**Exercise instructions**.
Among the lines of the records below, copy those that hold the word "sinh".

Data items
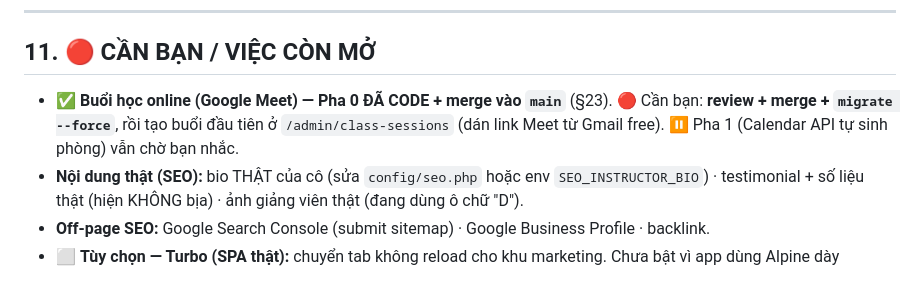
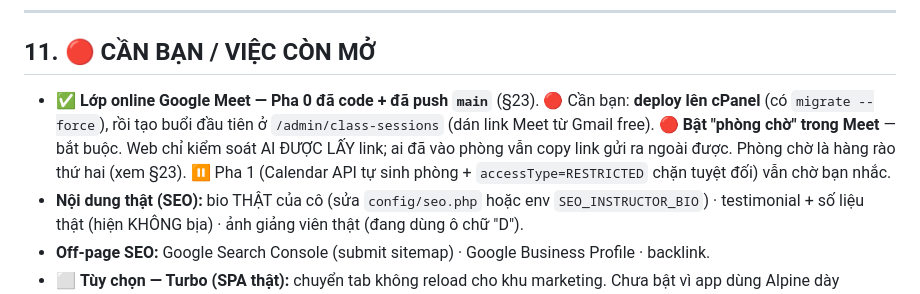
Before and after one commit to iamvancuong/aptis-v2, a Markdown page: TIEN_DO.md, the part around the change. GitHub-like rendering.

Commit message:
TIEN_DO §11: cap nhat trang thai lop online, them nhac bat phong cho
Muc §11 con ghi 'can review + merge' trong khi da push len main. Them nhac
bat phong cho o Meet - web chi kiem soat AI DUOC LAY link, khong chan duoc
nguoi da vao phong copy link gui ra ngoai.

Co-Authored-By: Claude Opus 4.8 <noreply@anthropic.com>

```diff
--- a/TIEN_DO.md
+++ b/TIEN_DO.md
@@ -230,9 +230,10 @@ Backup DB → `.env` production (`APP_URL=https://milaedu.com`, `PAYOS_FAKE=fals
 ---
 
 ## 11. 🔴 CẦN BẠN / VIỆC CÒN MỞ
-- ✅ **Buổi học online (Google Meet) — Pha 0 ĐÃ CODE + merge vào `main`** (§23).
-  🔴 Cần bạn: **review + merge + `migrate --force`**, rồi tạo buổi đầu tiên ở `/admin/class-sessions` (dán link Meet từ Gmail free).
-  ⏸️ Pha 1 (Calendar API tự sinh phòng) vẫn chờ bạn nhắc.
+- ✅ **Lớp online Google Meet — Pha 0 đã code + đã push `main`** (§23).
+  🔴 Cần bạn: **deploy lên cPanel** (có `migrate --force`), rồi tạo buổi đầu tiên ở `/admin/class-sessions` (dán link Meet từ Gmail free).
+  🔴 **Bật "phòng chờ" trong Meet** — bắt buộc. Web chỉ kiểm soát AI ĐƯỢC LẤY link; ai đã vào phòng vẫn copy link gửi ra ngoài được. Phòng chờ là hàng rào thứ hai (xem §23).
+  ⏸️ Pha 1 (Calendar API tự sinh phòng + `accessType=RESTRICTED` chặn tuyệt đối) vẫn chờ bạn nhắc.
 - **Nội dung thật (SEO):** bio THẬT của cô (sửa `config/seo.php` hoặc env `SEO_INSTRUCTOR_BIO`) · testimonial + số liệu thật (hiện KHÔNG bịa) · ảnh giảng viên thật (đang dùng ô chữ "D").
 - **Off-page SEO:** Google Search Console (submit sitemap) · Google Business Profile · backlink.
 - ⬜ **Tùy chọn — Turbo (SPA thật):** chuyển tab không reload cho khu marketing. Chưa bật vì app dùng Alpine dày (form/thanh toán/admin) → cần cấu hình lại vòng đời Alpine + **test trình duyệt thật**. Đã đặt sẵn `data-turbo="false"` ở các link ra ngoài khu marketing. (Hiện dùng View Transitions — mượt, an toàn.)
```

**Your solution**.
-  ⏸️ Pha 1 (Calendar API tự sinh phòng) vẫn chờ bạn nhắc.
+  ⏸️ Pha 1 (Calendar API tự sinh phòng + `accessType=RESTRICTED` chặn tuyệt đối) vẫn chờ bạn nhắc.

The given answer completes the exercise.